Relevance for practice
Health professionals in rural and remote locations face challenges accessing ongoing professional development, most notably due to geographic location and staff shortages. Attending CPD programs is often limited by costs and finding additional staff to cover workloads12. Online education is seen as a potential solution and, with improvements in technology, is now growing in popularity. During 2020 and 2021, the COVID-19 pandemic propelled education providers to move from face-to-face and blended modes to online delivery, which highlights potential opportunities for the delivery of professional development in rural and remote practice. Creating educational approaches that can meet different learning needs can help address differences in learning modes and technological inequities that can often challenge the delivery of CPD and health care in rural areas34. Such approaches could enhance the access and availability of CPD for rural AH professionals and, subsequently, workforce development.
This study may be limited by study participants’ ability to discern the distinct impact of the RGP because of how it articulated within the AHRGP. Future evaluation of workforce development programs may consider realistic approaches that investigate for whom and under what circumstances these types of programs work35. Further insight into the experiences of participants within each study site will allow deeper understanding of location-specific experiences.
The value of educational programs that align with AH professionals’ needs, and provide authentic experiences for sustained learning and development, are evident from this evaluation of the RGP. Postgraduate education can be provided online in rural areas to promote professional development and is conducive to recruitment when coupled with broader workforce strategies, including access to supportive experts and service development initiatives.
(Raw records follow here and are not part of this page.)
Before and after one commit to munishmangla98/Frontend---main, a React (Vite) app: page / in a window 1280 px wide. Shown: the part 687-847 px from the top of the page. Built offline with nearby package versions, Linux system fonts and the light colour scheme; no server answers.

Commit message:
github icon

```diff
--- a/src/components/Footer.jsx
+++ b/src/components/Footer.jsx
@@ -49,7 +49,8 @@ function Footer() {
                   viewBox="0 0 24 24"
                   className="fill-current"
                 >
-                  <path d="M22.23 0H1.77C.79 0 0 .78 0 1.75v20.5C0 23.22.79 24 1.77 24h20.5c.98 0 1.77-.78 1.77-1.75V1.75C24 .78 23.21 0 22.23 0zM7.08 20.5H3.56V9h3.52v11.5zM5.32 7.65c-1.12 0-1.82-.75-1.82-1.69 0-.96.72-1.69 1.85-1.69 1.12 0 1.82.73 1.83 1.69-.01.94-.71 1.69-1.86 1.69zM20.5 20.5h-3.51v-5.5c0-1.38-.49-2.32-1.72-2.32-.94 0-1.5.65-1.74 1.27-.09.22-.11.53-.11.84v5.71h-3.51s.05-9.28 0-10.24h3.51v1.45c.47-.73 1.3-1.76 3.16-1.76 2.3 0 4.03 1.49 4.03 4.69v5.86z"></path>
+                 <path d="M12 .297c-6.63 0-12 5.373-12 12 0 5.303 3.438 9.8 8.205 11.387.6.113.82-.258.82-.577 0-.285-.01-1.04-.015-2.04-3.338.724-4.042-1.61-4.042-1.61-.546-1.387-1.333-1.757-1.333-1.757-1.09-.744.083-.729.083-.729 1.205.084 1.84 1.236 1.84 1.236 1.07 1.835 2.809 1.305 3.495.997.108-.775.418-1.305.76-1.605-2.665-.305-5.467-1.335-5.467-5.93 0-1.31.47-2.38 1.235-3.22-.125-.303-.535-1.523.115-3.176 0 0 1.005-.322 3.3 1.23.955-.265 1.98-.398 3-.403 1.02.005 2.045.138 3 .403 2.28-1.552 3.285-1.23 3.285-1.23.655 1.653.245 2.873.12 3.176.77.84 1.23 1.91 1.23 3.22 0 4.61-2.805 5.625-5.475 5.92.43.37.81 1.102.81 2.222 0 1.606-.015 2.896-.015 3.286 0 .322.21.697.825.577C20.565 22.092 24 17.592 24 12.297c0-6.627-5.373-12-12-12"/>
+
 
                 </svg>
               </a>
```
This approach may inform governments and health organisations of the conditions in which workforce development, aimed at meeting consumer needs, will be most successful.
The study was funded by the Allied Health Professions Office of Queensland, Department of Health, Queensland Government. The authors would like to thank Professor Jenny Sim, Associate Professor Natalie Ciccone, Dr Desley Harvey and Ilsa Nielsen for their contribution to the evaluation project; Jennifer Carr, Katrina Bird and Leisyle Blanco for their assistance with data collection; and Dr Karen Cheer for her assistance with data analysis. The authors would also like to thank those who participated in the study: managers, supervisors and RGP participants from throughout Australia.
This article reports on the qualitative findings from a larger convergent mixed-methods evaluation study that has been previously published in part elsewhere14.
Conflict of interest
Four of the six authors are employees of the two universities offering the RGP.